design has been receiving a lot of attention. For many years, engineers have been using

the maximum line to ground fault values in their designs. This approach is being looked

at more closely. Computer analysis and other techniques can be used to determine the

value for the maximum grid current. This can result in a more cost-effective substation

ground grid that still meets IEEE 80 standards [1].

Another reason for determining a more accurate value of the grid current is the increasing

magnitudes of fault currents. These increasing currents have a direct relationship to

increasing the GPR making it difficult and expensive to protect communication circuits

[4].

The symmetrical grid current that flows between the ground grid and the surrounding

earth is defined as:

Ig = SfIf Eq 3 [1].

Where:

Ig = symmetrical grid current in Amps.

Sf = current division factor relating the magnitude of fault current to that of the

grid current.

If = rms value of the symmetrical ground fault current in Amps.

The design value of the maximum grid current is then defined as:

IG = CpDfIg Eq 4 [1].

Where:

IG = maximum grid current in Amps.

Cp = projection factor for the increase in fault current during the station life-span.

Cp = 1 is for zero future growth.

Df =Decrement factor based on the fault clearing time, ts.

5.1 Calculation of Sf

Computer programs are available to calculate the current division factor Sf. These

programs accurately calculate the actual maximum ground fault current flowing in the

grid, but they require a considerable amount of data to be input into the program. In many

cases, an approximation can be used to estimate the value of Sf. In some situations this
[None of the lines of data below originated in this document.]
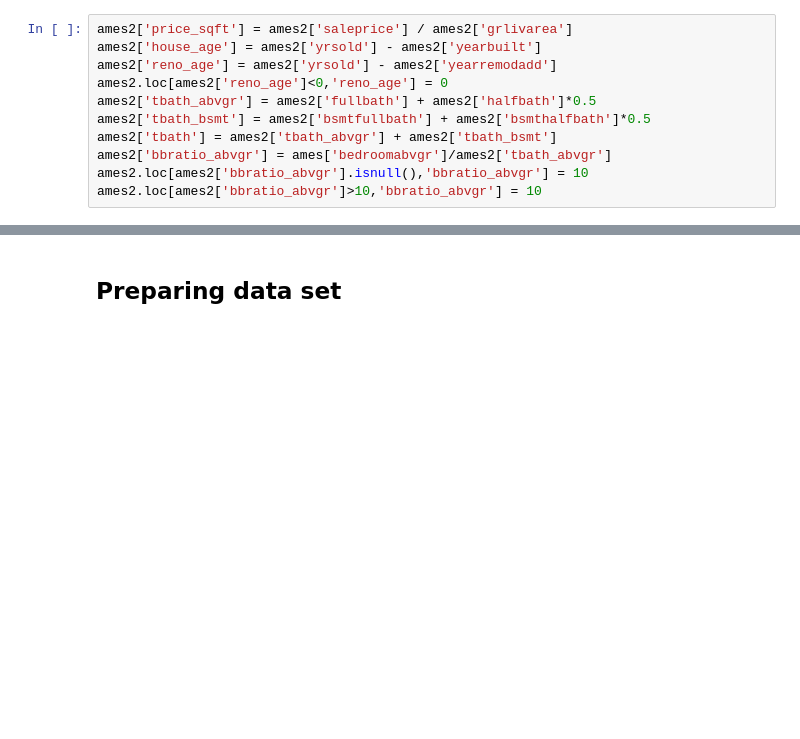
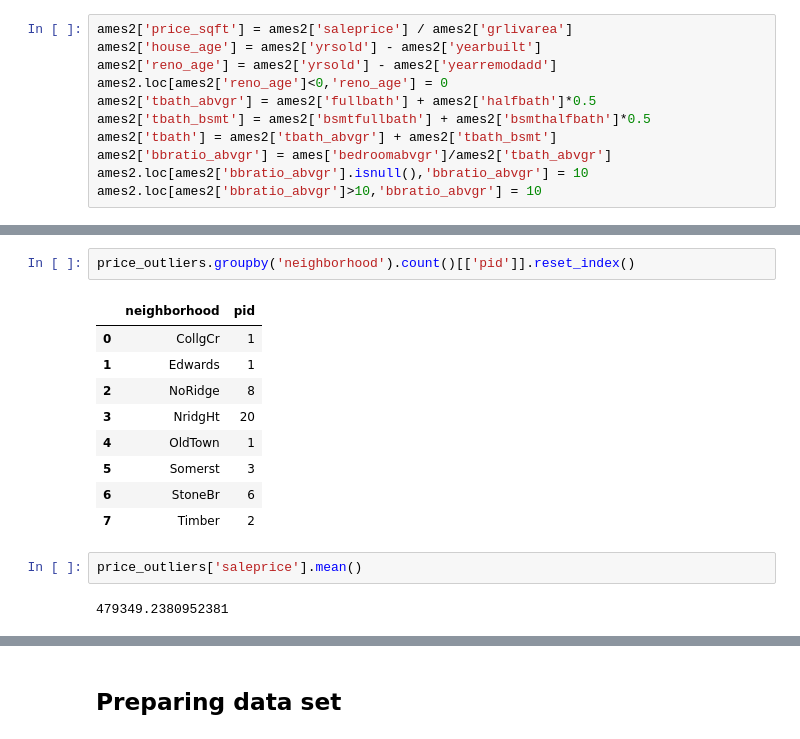
Before and after one commit to valgarland/MLProject_PP, a Jupyter notebook: EDA and Data Cleaning.ipynb, the cells around one changed output, grey strips where cells are left out. Saved outputs shown, nothing was run; the diff lists cells and outputs as text; blank space fills up the shorter version.

```diff
--- a/EDA and Data Cleaning.ipynb
+++ b/EDA and Data Cleaning.ipynb
@@ -99,0 +152,16 @@ ames2.loc[ames2['bbratio_abvgr']>10,'bbratio_abvgr'] = 10
+# %%
+price_outliers.groupby('neighborhood').count()[['pid']].reset_index()
+# %% [output]
+|  | neighborhood | pid |
+| 0 | CollgCr | 1 |
+| 1 | Edwards | 1 |
+| 2 | NoRidge | 8 |
+| 3 | NridgHt | 20 |
+| 4 | OldTown | 1 |
+| 5 | Somerst | 3 |
+| 6 | StoneBr | 6 |
+| 7 | Timber | 2 |
+# %%
+price_outliers['saleprice'].mean()
+# %% [output]
+479349.2380952381
```
Also changed, not shown: parts of 30 cells of this notebook.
approximation value is sufficient for designing the grounding system.

Southern Company Services and Georgia Power Company developed a set of curves,

which can be used to approximate Sf [4]. The information required to use these graphs is

the number of transmission and distribution lines at the substation and the substation grid

resistance. A typical graph is shown in Figure 8.

For the case run previously, if one transmission line serves the station and two

distribution feeders exit the station and the calculated grid resistance is 0.3 Ω (from the

output of the CDEGS Program), Figure 8 can be used to determine Sf . This value is

approximately 75% or 0.75. Using this value of Sf , the symmetrical grid current Ig is

equal to 0.75*10,000 or 7,500Amps.

5.2 Decrement Factor Df

The maximum grid current IG, is the maximum asymmetrical ac current that will flow

between the station grid and the surrounding soil. This current is defined by Equation 4

and includes the symmetrical current Ig as well as a correction factor for the dc

component, the transient and subtransient ac components. Both the ac transient and

subtransient as well as the dc component decay exponentially. The design of the station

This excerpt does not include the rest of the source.